When we declare each week that we believe in the forgiveness of sins in the Apostle’s Creed, we are first and foremost giving thanks to God in Christ Jesus who forgives us.

Theologian Stephanie Mar Smith, refers back to Martin Luther (1483–1546) when reflecting on this passage because of his similar emphasis upon the mercy of God in the face of human sinfulness. In his early years, Luther was ridden with anxiety because he believed that he could not live up to God’s righteous standards. Then, as he studied the Scriptures, he realized that the righteousness of God was not a standard to which he must attain, but rather a gift from God: a mercy by which persons are made righteous through the righteousness of Christ.
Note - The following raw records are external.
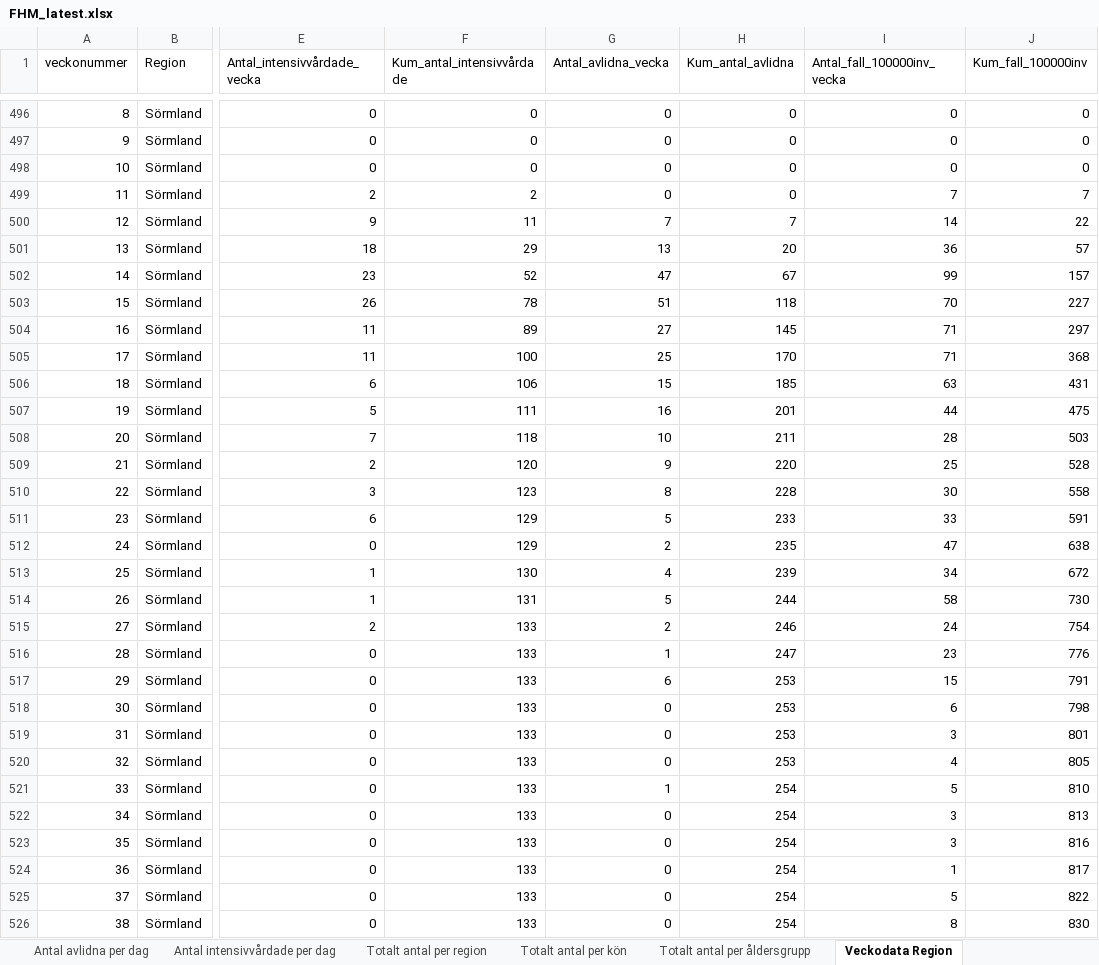
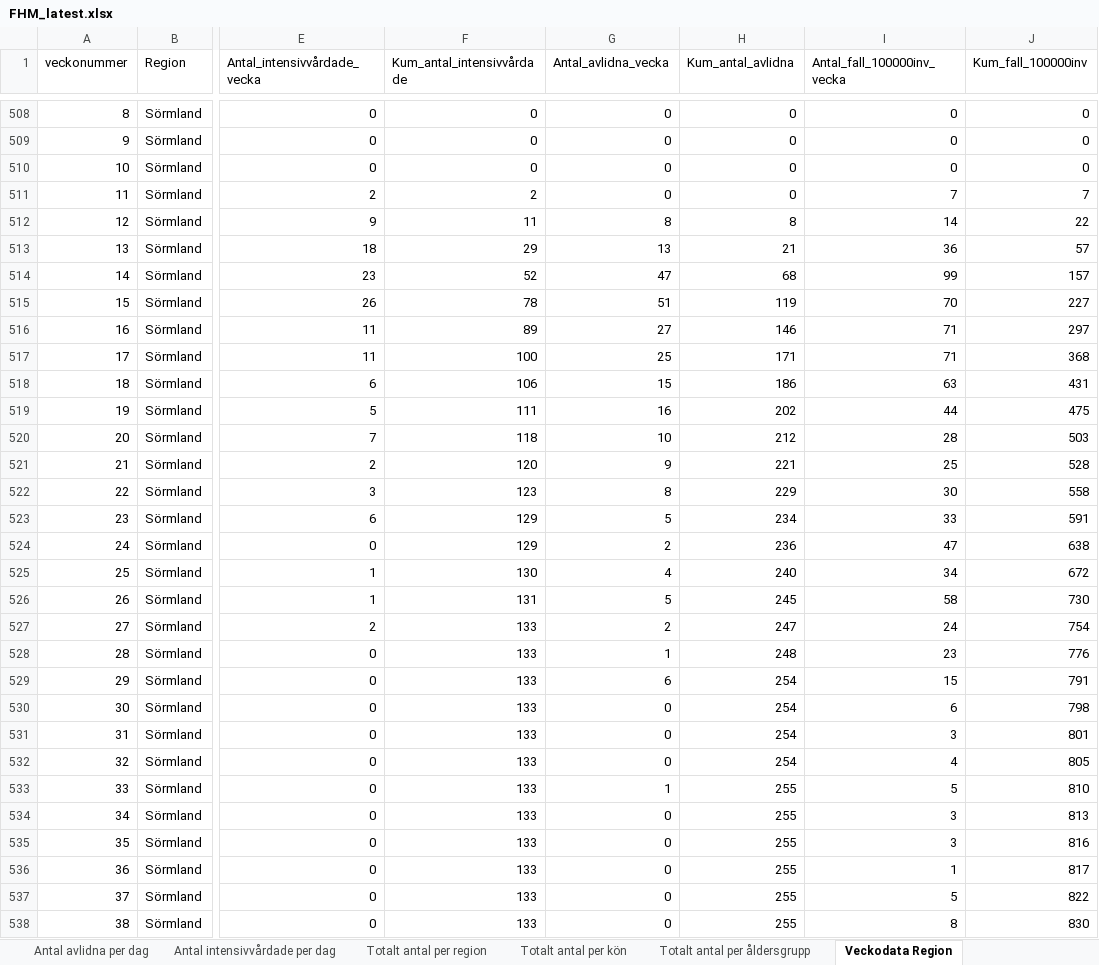
Before and after one commit to adamaltmejd/sse_cern, an Excel workbook: data/FHM/FHM_latest.xlsx, sheet Veckodata Region, drawn as a sheet; only a part is shown, gaps mark what is left out; values as stored, in another font and other column widths than the file's, no borders; addresses are those after the commit; the diff covers the shown part only; the diff names each change by its address in the sheet, - before the commit and + after, or states it on an @@ line.

```diff
--- a/data/FHM/FHM_latest.xlsx (sheet Veckodata Region)
+++ b/data/FHM/FHM_latest.xlsx (sheet Veckodata Region)
-G512 (Antal_avlidna_vecka): 7
+G512 (Antal_avlidna_vecka): 8
-H512 (Kum_antal_avlidna): 7
+H512 (Kum_antal_avlidna): 8
-H513 (Kum_antal_avlidna): 20
+H513 (Kum_antal_avlidna): 21
-H514 (Kum_antal_avlidna): 67
+H514 (Kum_antal_avlidna): 68
-H515 (Kum_antal_avlidna): 118
+H515 (Kum_antal_avlidna): 119
-H516 (Kum_antal_avlidna): 145
+H516 (Kum_antal_avlidna): 146
-H517 (Kum_antal_avlidna): 170
+H517 (Kum_antal_avlidna): 171
-H518 (Kum_antal_avlidna): 185
+H518 (Kum_antal_avlidna): 186
-H519 (Kum_antal_avlidna): 201
+H519 (Kum_antal_avlidna): 202
-H520 (Kum_antal_avlidna): 211
+H520 (Kum_antal_avlidna): 212
-H521 (Kum_antal_avlidna): 220
+H521 (Kum_antal_avlidna): 221
-H522 (Kum_antal_avlidna): 228
+H522 (Kum_antal_avlidna): 229
-H523 (Kum_antal_avlidna): 233
+H523 (Kum_antal_avlidna): 234
-H524 (Kum_antal_avlidna): 235
+H524 (Kum_antal_avlidna): 236
-H525 (Kum_antal_avlidna): 239
+H525 (Kum_antal_avlidna): 240
-H526 (Kum_antal_avlidna): 244
+H526 (Kum_antal_avlidna): 245
-H527 (Kum_antal_avlidna): 246
+H527 (Kum_antal_avlidna): 247
-H528 (Kum_antal_avlidna): 247
+H528 (Kum_antal_avlidna): 248
-H529:H532 (Kum_antal_avlidna): 253
+H529:H532 (Kum_antal_avlidna): 254
-H533:H538 (Kum_antal_avlidna): 254
+H533:H538 (Kum_antal_avlidna): 255
```
Also changed, not shown: 22 added rows, 1 removed row and 163 edited cells elsewhere in this sheet, sheet Veckodata Kommun_stadsdel, sheet Totalt antal per region, sheet Antal per dag region, sheet Totalt antal per åldersgrupp, sheet Antal avlidna per dag, sheet Totalt antal per kön, 1 more sheet, other sheet tabs, 1 other file.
The depth of sin was revealed, which Luther interpreted as the human arrogance that attempts to justify oneself before God (I am sure this doesn’t apply to anyone here – no arrogance and no one who attempts to justify their actions before God and others).  In addition to the revealing of our sin, God justifies us and declares us not guilty through the righteousness of Christ, who acts, loves, and believes on our behalf. This is important to grasp, because many of us don’t really think we are that bad.  We don’t believe we are really deserving of punishment – certainly not hell. But in order to understand how God’s grace works in forgiveness, we must first grasp the grace and mercy God has shown to us for our sins – which is what Paul reveals in this morning’s passage.

The first thing we have to do is get in touch with our sinfulness.  As Methodists, we don’t really preach those kinds of “hell, fire, and damnation messages.”  We prefer the “you are loved of God” messages.  This hasn’t helped our people understand the need for extravagant forgiveness and mercy.  While I am certainly not encouraging us to beat each other up, a healthy dose of our position before God would help us deal with our arrogance as it relates to sin.  How can you really be thankful for forgiveness if you don’t feel you need it?  Which leads to another problem as we begin to think about forgiving others…
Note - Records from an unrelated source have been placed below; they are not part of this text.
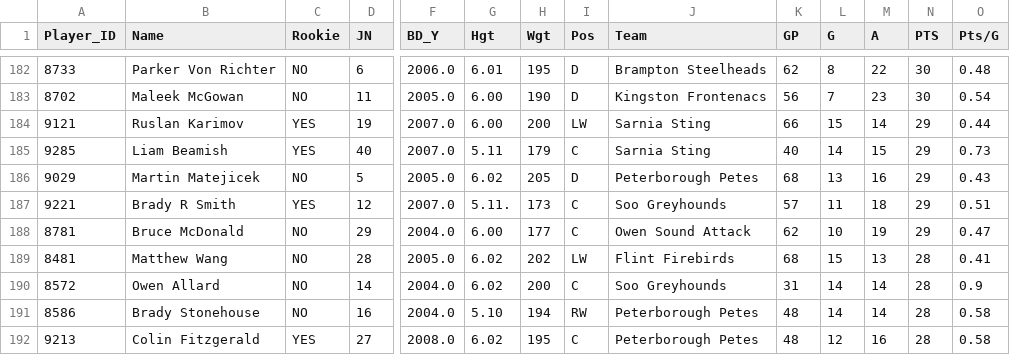
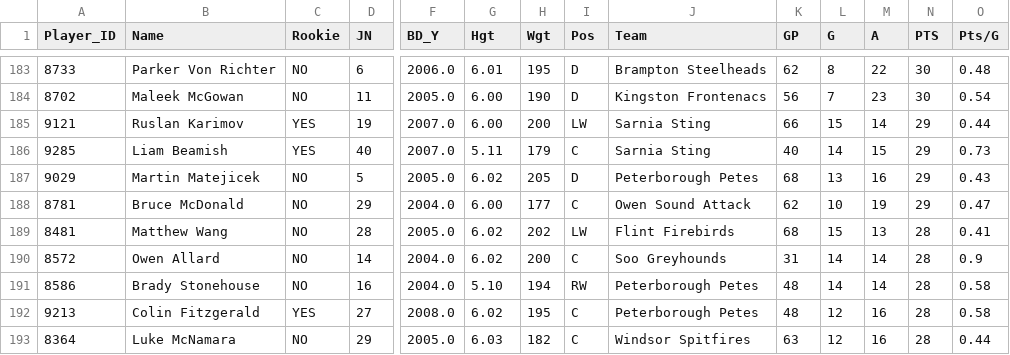
Before and after one commit to InsightDynamics/OHLStatHub, a CSV file: docs/OHL_STATS/LeagueStats_2024_2025.csv, drawn as a sheet; only a part is shown, gaps mark what is left out; the shorter side is filled out with more unchanged rows; removed rows and columns are numbered as before the commit, all else as after; rows hold the shown columns only; the diff covers the shown part only; the diff names each change by its address in the sheet, - before the commit and + after, or states it on an @@ line.

```diff
--- a/docs/OHL_STATS/LeagueStats_2024_2025.csv
+++ b/docs/OHL_STATS/LeagueStats_2024_2025.csv
-row 187: 9221 | Brady R Smith | YES | 12 | 2007.0 | 5.11. | 173 | C | Soo Greyhounds | 57 | 11 | 18 | 29 | 0.51
```
Also changed, not shown: 4 added rows and 3 removed rows elsewhere in this file, docs/OHL_STATS/Barrie_Colts.csv, docs/OHL_STATS/Flint_Firebirds.csv, 2 other files.
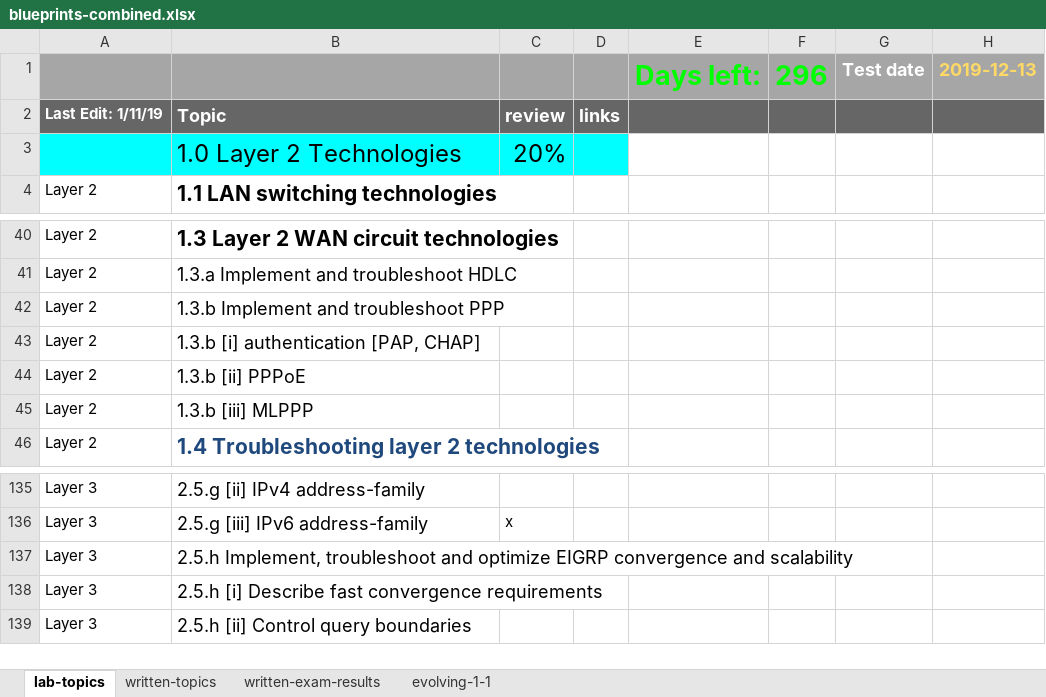
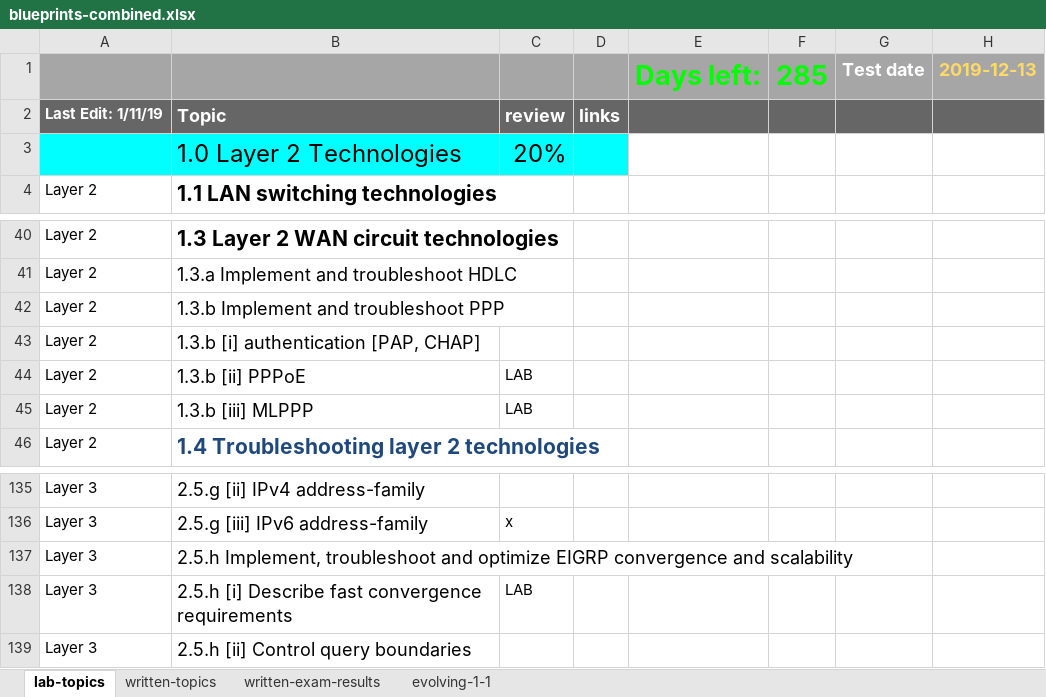
Before and after one commit to thelantamer/notes, an Excel workbook: blueprints-combined.xlsx, sheet lab-topics, drawn as a sheet; only a part is shown, gaps mark what is left out; values as stored, in another font and other column widths than the file's, no borders; conditional formats not drawn; the diff names each change by its address in the sheet, - before the commit and + after, or states it on an @@ line.

```diff
--- a/blueprints-combined.xlsx (sheet lab-topics)
+++ b/blueprints-combined.xlsx (sheet lab-topics)
-F1: 296
+F1: 285
-C44:C45: (empty)
+C44:C45: LAB
-C138: (empty)
+C138: LAB
```
Also changed, not shown: sheet written-topics, 1 other file.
If we truly believe God has forgiven us, then it is easier to forgive others as God forgives us. Jesus indicates in the gospels that if we do not forgive others, we in turn cannot receive forgiveness – not because God chooses not to forgive us, but rather because we choose to close off the channel of grace.
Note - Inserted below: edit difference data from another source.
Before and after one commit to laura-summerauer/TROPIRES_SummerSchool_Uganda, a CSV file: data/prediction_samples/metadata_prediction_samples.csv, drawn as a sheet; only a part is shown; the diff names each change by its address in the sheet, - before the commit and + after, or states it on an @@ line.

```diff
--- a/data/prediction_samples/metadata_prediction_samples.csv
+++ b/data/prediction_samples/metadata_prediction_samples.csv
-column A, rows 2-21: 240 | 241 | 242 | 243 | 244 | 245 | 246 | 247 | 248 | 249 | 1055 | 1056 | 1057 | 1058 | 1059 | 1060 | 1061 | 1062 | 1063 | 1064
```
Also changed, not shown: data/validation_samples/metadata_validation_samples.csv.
Simply put, I like to think of grace flowing through us like a drain.  If we identify our deep need for forgiveness and receive great mercy and grace, we are more motivated to forgive others.  If we really don’t feel we need that much forgiveness, we don’t have that much grace to share with others.  Also, if we refuse to forgive others, we do not allow the grace of God we have received to be shared with others which shuts down our ability to receive grace.  When the drain is clogged nothing comes out…and nothing more can go in.  Forgiveness is a spiritual act between you and God. We must forgive the other because if we don’t, our spirits become narrow, distorted and selfish. That in turn keeps us from receiving the grace of forgiveness from God. When you forgive another, it is something that takes place in the spirit – you are set free to be a channel of grace again.

Forgiveness is required and necessary.  I will never forget that brave young girl in that small church in South Georgia who desired to be a whole person and a vessel of grace. I don’t know where she is now or what she is doing, but I can tell you this. If my God is willing to forgive me…and if that girl was willing to forgive her uncle…than, by God’s help, I can forgive anyone who wrongs me. Lord, let your grace and mercy flow through me.